The join calculus: A language for distributed mobile programming.

*(English)*Zbl 1065.68071
Barthe, Gilles (ed.) et al., Applied semantics. International summer school, APPSEM 2000, Caminha, Portugal, September 9–15, 2000. Advanced lectures. Berlin: Springer (ISBN 3-540-44044-5). Lect. Notes Comput. Sci. 2395, 268-332 (2002).

Summary: In these notes, we give an overview of the join calculus, its semantics, and its equational theory. The join calculus is a language that models distributed and mobile programming. It is characterized by an explicit notion of locality, a strict adherence to local synchronization, and a direct embedding of the ML programming language. The join calculus is used as the basis for several distributed languages and implementations, such as JoCaml and functional nets.

Local synchronization means that messages always travel to a set destination, and can interact only after they reach that destination; this is required for an efficient implementation. Specifically, the join calculus uses ML’s function bindings and pattern-matching on messages to program these synchronizations in a declarative manner.

Formally, the language owes much to concurrency theory, which provides a strong basis for stating and proving the properties of asynchronous programs. Because of several remarkable identities, the theory of process equivalences admits simplifications when applied to the join calculus. We prove several of these identities, and argue that equivalences for the join calculus can be rationally organized into a five-tiered hierarchy, with some trade-off between expressiveness and proof techniques.

We describe the mobility extensions of the core calculus, which allow the programming of agent creation and migration. We briefly present how the calculus has been extended to model distributed failures on the one hand, and cryptographic protocols on the other.

For the entire collection see [Zbl 0993.00046].

Local synchronization means that messages always travel to a set destination, and can interact only after they reach that destination; this is required for an efficient implementation. Specifically, the join calculus uses ML’s function bindings and pattern-matching on messages to program these synchronizations in a declarative manner.

Formally, the language owes much to concurrency theory, which provides a strong basis for stating and proving the properties of asynchronous programs. Because of several remarkable identities, the theory of process equivalences admits simplifications when applied to the join calculus. We prove several of these identities, and argue that equivalences for the join calculus can be rationally organized into a five-tiered hierarchy, with some trade-off between expressiveness and proof techniques.

We describe the mobility extensions of the core calculus, which allow the programming of agent creation and migration. We briefly present how the calculus has been extended to model distributed failures on the one hand, and cryptographic protocols on the other.

For the entire collection see [Zbl 0993.00046].

##### MSC:

68Q85 | Models and methods for concurrent and distributed computing (process algebras, bisimulation, transition nets, etc.) |

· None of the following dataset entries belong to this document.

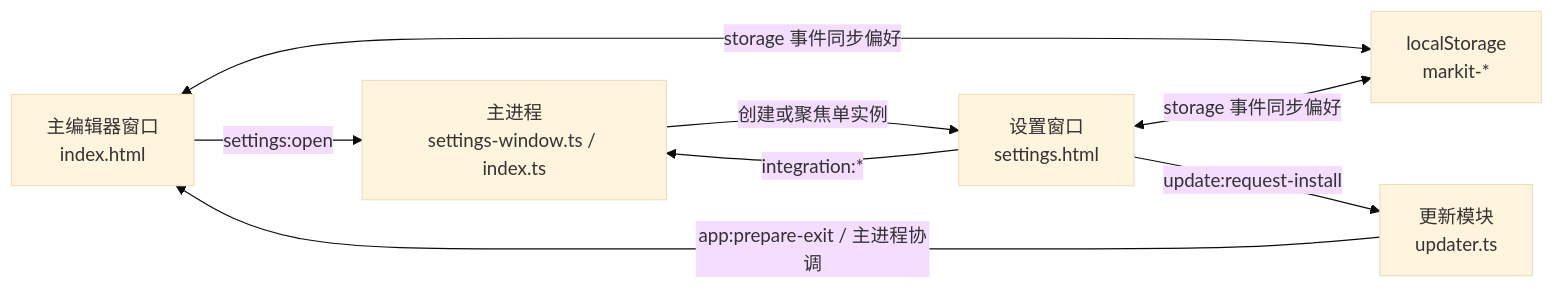
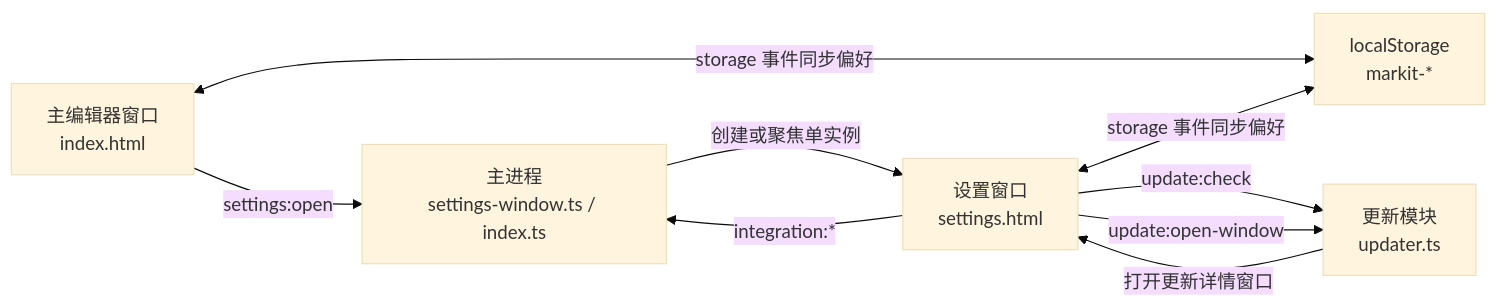
Before and after one commit to Harley-xk/mark-it: the first of 2 diagrams in docs/独立设置窗口.md, drawn with Mermaid (base theme). The commit also changed other lines of this file and 22 other files, not shown here.

````diff
--- a/docs/独立设置窗口.md
+++ b/docs/独立设置窗口.md
@@ -52,16 +52,17 @@
 ```mermaid
 flowchart LR
   MW["主编辑器窗口<br/>index.html"]
   SW["设置窗口<br/>settings.html"]
   M["主进程<br/>settings-window.ts / index.ts"]
   UP["更新模块<br/>updater.ts"]
   LS["localStorage<br/>markit-*"]
 
   MW -->|"settings:open"| M
   M -->|"创建或聚焦单实例"| SW
   MW <-->|"storage 事件同步偏好"| LS
   SW <-->|"storage 事件同步偏好"| LS
   SW -->|"integration:*"| M
-  SW -->|"update:request-install"| UP
-  UP -->|"app:prepare-exit / 主进程协调"| MW
+  SW -->|"update:check"| UP
+  SW -->|"update:open-window"| UP
+  UP -->|"打开更新详情窗口"| SW
 ```
````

68N15 | Theory of programming languages |

68N30 | Mathematical aspects of software engineering (specification, verification, metrics, requirements, etc.) |

68Q55 | Semantics in the theory of computing |